(Input data)

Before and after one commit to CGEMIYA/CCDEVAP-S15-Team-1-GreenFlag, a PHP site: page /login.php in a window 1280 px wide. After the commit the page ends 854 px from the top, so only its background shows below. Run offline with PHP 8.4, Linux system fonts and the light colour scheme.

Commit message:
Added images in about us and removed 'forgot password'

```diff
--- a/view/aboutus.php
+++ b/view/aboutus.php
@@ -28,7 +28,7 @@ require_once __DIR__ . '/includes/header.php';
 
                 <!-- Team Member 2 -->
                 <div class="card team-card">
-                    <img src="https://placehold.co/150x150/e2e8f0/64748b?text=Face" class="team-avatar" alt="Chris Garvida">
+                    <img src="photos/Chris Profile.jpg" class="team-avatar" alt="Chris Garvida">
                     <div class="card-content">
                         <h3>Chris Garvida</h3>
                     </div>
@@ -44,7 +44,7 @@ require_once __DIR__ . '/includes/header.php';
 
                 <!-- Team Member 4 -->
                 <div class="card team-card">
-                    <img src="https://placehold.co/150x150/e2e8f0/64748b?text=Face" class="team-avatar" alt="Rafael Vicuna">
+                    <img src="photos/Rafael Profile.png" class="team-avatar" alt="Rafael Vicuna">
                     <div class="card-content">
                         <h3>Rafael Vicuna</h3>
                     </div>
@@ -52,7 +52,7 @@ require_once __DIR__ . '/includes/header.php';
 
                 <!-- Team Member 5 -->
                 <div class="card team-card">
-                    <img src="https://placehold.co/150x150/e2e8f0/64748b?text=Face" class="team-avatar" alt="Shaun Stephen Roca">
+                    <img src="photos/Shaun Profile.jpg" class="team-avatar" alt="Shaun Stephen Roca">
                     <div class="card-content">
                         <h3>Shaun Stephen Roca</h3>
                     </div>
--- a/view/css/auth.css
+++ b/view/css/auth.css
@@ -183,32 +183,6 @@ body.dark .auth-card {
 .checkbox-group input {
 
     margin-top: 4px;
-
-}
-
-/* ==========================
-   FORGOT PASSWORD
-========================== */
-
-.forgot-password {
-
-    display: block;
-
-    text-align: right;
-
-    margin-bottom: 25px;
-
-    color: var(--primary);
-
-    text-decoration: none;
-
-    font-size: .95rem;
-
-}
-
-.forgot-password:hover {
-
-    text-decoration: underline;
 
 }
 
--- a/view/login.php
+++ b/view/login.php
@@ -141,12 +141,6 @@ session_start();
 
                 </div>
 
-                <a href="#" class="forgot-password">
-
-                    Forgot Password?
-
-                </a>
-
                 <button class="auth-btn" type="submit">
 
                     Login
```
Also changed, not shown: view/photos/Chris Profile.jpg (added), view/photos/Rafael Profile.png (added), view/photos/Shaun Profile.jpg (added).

(Prompt)
With no other words, state how many lines above hold the word "text".

(Answer section)
6